The wisdom of crowds? Another trend I was sure would take off in the age of the cloud was some kind of solution for pooling contact info between families, friends, and organizations. At Plaxo we used to always have the problem, “Who’s got the cell phone for that new guy we just hired?” and the answer was always “someone in the room” (you just don’t know who in advance, and you have to ask them first). Many families still have a designated aunt who dutifully maintains the conglomerated birthday and holiday card list. And “hey Garret, remind me what Pete’s new address is?” still gets the job done in a pinch without offending. So why does each address book still start from scratch as if it were the only record of knowledge in the universe?

A new hope?

In the years since leaving Plaxo to help start Google+, I’ve talked to nearly every “address book 2.0” startup that’s reared its head. Apparently I’ve got a reputation in the Valley for not being “over” this contact info problem. Many have offered clever twists, but none have fundamentally addressed the challenges above. And perhaps unsurprisingly, as a result, none have saved the world from its frustrating fragmentation. So why am I still eternally optimistic? Because it’s a real, mainstream problem, there’s no good reason people want fragmentation to persist, and increasingly smartphones do participate in the events that collect or verify contact info. Plus there’s still the cloud opportunity for making each other smarter. So how might such a solution emerge?

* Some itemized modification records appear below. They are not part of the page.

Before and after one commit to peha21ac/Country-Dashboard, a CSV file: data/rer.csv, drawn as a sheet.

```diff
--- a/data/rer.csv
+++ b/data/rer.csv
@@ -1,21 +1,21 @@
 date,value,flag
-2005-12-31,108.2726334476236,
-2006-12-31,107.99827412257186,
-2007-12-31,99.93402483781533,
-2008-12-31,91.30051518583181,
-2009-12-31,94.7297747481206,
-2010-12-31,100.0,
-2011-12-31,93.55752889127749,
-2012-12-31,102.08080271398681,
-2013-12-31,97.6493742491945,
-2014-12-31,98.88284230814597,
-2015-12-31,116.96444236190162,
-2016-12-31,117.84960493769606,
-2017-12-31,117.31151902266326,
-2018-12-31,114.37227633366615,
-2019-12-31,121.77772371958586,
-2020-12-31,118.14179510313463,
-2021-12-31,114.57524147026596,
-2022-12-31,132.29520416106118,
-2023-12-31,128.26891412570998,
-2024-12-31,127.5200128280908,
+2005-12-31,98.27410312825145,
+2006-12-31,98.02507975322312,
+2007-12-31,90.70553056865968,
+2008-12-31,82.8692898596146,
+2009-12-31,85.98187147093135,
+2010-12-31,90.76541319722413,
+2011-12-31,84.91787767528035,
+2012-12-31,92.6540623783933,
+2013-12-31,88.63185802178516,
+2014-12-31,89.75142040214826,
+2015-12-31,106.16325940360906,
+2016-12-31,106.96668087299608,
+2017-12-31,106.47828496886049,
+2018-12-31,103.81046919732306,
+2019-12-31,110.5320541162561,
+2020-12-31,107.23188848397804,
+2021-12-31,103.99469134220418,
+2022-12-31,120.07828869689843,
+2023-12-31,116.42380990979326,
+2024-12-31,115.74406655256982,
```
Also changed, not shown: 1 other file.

When trying to solve any complex social problem, one good question to ask is, “What does the ideal solution state look like?” In the case of up-to-date contact info, I’d argue we still don’t know. You could say it’s everyone being on a single social network and using it perfectly, but is that ever going to be realistic? I’d say it’s more likely a mix of assisted sync and scrounge. In other words: help me collect whatever’s been shared with me via social networks or communication tools. And the place to do that is logically a smartphone (backed by a cloud-hosted account). Google or Apple are, in theory, in a great position to make progress on this, but I suspect it will be a startup that gets the job done, since it can be their sole focus and brand identity.

Such a startup would have to embrace the messy reality I’ve outlined above and turn it into a strength. Use all the available APIs and other tricks to help me find the contact info that has been shared with me. Keep track of when it was last updated (don’t make me guess). Parse through all my emails and texts for stuff that looks like contact info. Use my phone’s location history to ask me whose house I just visited when it doesn’t look like a business. Remind me what email or phone number each contact last used, and let me easily ping them back if I need some updated info. Help me build custom lists for things like holiday or birth announcements, and use that as an opportunity to ask for updated info. And partner with sites like TinyPrints not only to send those cards but also to send change-of-address cards when I myself move (something you should also be able to detect using my phone). Once you start gaining traction helping individuals keep their address books up-to-date, add a layer to pool it with family, friends, and colleagues in a privacy-preserving way (e.g. an easy way to see who knows someone’s phone number, but you still have to ask them to share it with you).

Is there enough here to build a successful business around? You be the judge. But is this still a real problem that real people still wish someone would solve? Abso-f*cking-lutely.